We were quite excited to see Amazon, along with several venture capital and crowdfunding types in the list of non-confidential responders to the FCA. And – trade associations to one side – a bit depressed by the relative lack of representation from the ‘traditional’ life and pensions sector. Don’t the established players care about innovation anymore? Are they capable of it?
Existential angst hung in the air …
Two memories from my early career sprang to mind. One, of a respected lifeco senior manager saying he didn’t think open architecture investment products/platforms could ever catch on (ha ha). The other, the story of how a well-known airline had to outsource creating a seat that could convert to a proper, flat bed to a luxury yacht manufacturer. Because the airline engineers where too flummoxed by technicalities and established development processes to do it themselves.
Paralysis by analysis is a pretty easy trap to fall into.
In our industry, whether you’ll receive a kicking from the regulator for daring to be different gives an added frisson of danger when it comes to stepping into the unknown. So we’re all for Project Innovate if it gives people the confidence to push the boundaries more.
The Innovate feedback statement reflected the usual tension between people wanting the FCA to tell them what to do and hold their hand (Daddy FCA, please make this world safe for us) and people wanting the FCA to back off, stop wasting levy payers money and just let them get on with it (Do you think we’re stupid? We know what we’re doing. Treat us like adults, please.)
But in reality the FCA can only ever do so much. To some extent they will always be running to catch up: group personal pensions, Alternative Trading Systems in the wholesale market, platform service providers – all things that emerged as square pegs to the regulatory round hole until policy makers caught up. For my money, industry indecision – risk, risk, rabbits, headlights – is the real enemy here.
How prepared are we to commit to change – to blow the whistle and go over the top in the name of properly ‘out there’ ideas?

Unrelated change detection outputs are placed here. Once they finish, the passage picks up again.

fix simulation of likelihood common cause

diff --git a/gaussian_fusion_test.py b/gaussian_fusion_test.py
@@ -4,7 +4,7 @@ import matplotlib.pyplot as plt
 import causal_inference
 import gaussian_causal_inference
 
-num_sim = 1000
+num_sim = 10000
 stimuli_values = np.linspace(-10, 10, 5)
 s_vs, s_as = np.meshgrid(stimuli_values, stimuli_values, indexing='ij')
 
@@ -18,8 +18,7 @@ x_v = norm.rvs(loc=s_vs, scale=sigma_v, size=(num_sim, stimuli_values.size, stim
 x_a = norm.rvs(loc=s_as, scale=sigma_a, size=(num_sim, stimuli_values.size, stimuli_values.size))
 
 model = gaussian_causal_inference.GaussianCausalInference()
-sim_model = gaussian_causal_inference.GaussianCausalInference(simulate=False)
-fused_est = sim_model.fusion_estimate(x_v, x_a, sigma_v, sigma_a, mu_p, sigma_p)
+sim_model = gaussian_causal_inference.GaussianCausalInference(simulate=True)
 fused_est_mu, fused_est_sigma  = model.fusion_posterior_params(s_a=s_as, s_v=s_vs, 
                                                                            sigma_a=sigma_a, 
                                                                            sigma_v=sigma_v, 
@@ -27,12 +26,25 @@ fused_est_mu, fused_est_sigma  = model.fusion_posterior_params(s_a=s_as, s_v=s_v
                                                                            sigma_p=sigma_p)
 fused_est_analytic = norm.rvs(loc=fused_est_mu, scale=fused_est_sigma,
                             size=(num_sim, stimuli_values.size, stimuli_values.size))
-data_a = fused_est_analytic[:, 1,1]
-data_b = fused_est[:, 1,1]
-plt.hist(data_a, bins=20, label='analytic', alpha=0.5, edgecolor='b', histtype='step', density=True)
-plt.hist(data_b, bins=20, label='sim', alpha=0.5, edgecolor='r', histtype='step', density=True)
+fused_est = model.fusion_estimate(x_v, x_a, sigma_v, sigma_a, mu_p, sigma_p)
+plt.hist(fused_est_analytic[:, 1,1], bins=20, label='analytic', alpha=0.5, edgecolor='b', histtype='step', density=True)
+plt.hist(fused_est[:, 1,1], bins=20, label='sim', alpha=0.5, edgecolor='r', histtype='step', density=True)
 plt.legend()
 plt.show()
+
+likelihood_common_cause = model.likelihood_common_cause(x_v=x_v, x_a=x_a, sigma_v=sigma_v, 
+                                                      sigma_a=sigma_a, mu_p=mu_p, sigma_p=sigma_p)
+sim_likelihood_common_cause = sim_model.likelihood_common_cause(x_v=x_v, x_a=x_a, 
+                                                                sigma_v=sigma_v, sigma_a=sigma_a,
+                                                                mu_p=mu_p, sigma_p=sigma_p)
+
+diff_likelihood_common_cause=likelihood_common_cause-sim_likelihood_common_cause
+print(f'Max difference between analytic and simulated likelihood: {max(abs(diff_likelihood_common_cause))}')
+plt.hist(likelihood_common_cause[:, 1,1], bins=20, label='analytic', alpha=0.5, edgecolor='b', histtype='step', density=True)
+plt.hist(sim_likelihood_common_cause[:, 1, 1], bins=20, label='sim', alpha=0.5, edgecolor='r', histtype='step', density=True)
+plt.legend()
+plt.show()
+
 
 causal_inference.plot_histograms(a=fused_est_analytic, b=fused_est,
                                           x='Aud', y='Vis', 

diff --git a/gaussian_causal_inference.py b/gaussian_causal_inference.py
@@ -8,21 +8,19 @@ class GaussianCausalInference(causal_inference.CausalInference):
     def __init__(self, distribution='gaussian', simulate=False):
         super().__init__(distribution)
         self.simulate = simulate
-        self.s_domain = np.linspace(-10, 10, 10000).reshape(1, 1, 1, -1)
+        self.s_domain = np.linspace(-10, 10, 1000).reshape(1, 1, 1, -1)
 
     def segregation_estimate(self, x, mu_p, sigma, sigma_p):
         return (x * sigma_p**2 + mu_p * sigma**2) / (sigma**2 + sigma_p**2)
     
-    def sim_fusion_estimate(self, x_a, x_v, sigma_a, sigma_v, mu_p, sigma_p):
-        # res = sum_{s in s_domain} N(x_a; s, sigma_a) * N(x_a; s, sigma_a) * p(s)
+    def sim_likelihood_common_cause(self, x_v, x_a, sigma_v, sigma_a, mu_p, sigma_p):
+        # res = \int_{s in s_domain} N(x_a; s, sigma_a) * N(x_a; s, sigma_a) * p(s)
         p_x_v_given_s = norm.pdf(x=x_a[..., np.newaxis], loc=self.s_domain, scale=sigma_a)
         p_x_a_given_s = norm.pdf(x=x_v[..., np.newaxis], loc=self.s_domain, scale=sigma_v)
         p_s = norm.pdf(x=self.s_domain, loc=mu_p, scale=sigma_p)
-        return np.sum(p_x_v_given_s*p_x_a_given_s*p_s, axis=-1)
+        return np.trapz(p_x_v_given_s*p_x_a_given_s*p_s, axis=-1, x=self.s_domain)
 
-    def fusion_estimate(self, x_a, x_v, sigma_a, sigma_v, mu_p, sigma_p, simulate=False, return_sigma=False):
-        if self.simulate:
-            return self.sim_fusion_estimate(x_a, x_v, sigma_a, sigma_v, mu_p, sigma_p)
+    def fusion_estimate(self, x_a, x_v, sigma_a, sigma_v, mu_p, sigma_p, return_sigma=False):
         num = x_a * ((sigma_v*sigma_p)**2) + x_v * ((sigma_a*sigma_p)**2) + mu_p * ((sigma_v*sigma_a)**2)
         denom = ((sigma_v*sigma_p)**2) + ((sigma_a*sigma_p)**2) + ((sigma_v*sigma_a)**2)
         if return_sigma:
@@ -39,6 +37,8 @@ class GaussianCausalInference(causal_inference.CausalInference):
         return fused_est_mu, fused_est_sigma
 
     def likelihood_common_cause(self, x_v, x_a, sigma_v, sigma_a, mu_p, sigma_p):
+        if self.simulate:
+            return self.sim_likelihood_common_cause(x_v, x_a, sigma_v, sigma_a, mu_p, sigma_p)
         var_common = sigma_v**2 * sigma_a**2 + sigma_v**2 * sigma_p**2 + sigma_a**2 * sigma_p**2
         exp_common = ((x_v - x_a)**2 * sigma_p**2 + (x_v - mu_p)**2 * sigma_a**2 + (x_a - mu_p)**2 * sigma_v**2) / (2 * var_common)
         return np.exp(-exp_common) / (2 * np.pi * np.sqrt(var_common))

Or are we still too worried about the potential consequences? Are we still prone to take refuge in endless information gathering and finger pointing at the regulator?

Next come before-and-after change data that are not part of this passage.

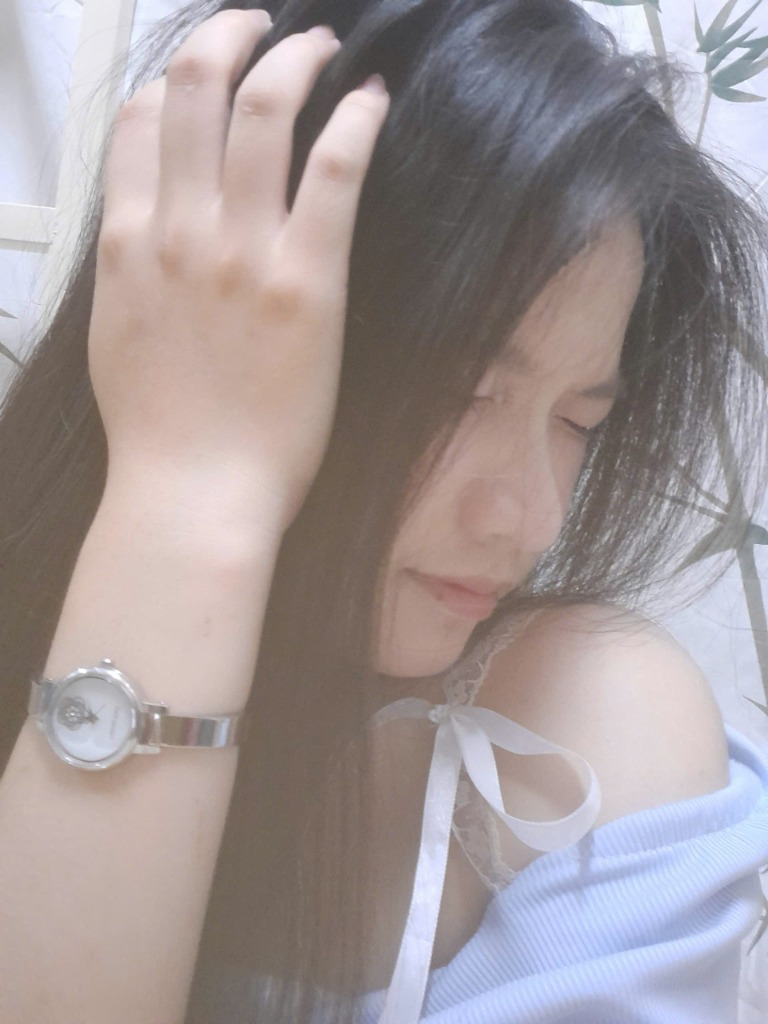
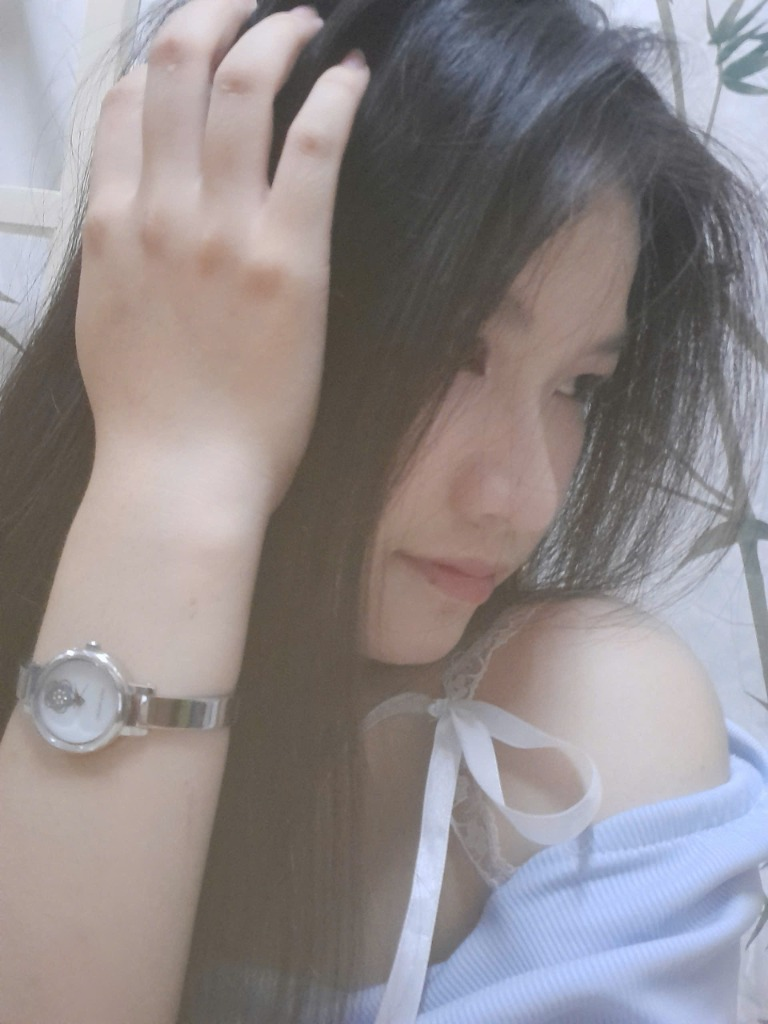
feat(photos): update finale portrait and last album photo to newly uploaded photo

diff --git a/src/config/birthday.config.ts b/src/config/birthday.config.ts
@@ -252,14 +252,6 @@ export const birthdayConfig: BirthdayConfig = {
       tag: "Best shot",
     },
     {
-      id: "memory-018",
-      image: "/images/memories/my_lam_finale.jpg",
-      title: "Mỹ Lam tuổi 20 rạng rỡ",
-      description: "Bức ảnh tuyệt đẹp ghi lại khoảnh khắc trong trẻo, dịu dàng và đầy sức hút của cô bạn thân Mỹ Lam.",
-      date: "02 Tháng 12, 2026",
-      tag: "Best Memory ✨",
-    },
-    {
       id: "memory-019",
       image: "/images/memories/20230111_171546.jpg",
       title: "Nụ cười ngày ấy",
@@ -346,6 +338,14 @@ export const birthdayConfig: BirthdayConfig = {
       description: "Mỗi bức ảnh là một mảnh ghép tuyệt đẹp tạo nên bức tranh thanh xuân đáng nhớ.",
       date: "Tháng 10, 2026",
       tag: "Trân quý",
+    },
+    {
+      id: "memory-030",
+      image: "/images/memories/my_lam_finale.jpg",
+      title: "Mỹ Lam tuổi 20 rạng rỡ",
+      description: "Bức ảnh tuyệt đẹp ghi lại khoảnh khắc trong trẻo, dịu dàng và đầy sức hút của cô bạn thân Mỹ Lam.",
+      date: "02 Tháng 12, 2026",
+      tag: "Best Memory ✨",
     },
   ],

The presence of a giant internet business like Amazon on an FCA Project Innovate list should be a wake-up call. Better make up our minds and innovate if we’re going to embrace the changing face of financial services and live to fight another day. Or stand by and suffer death by wilful indecision.
Only we can decide.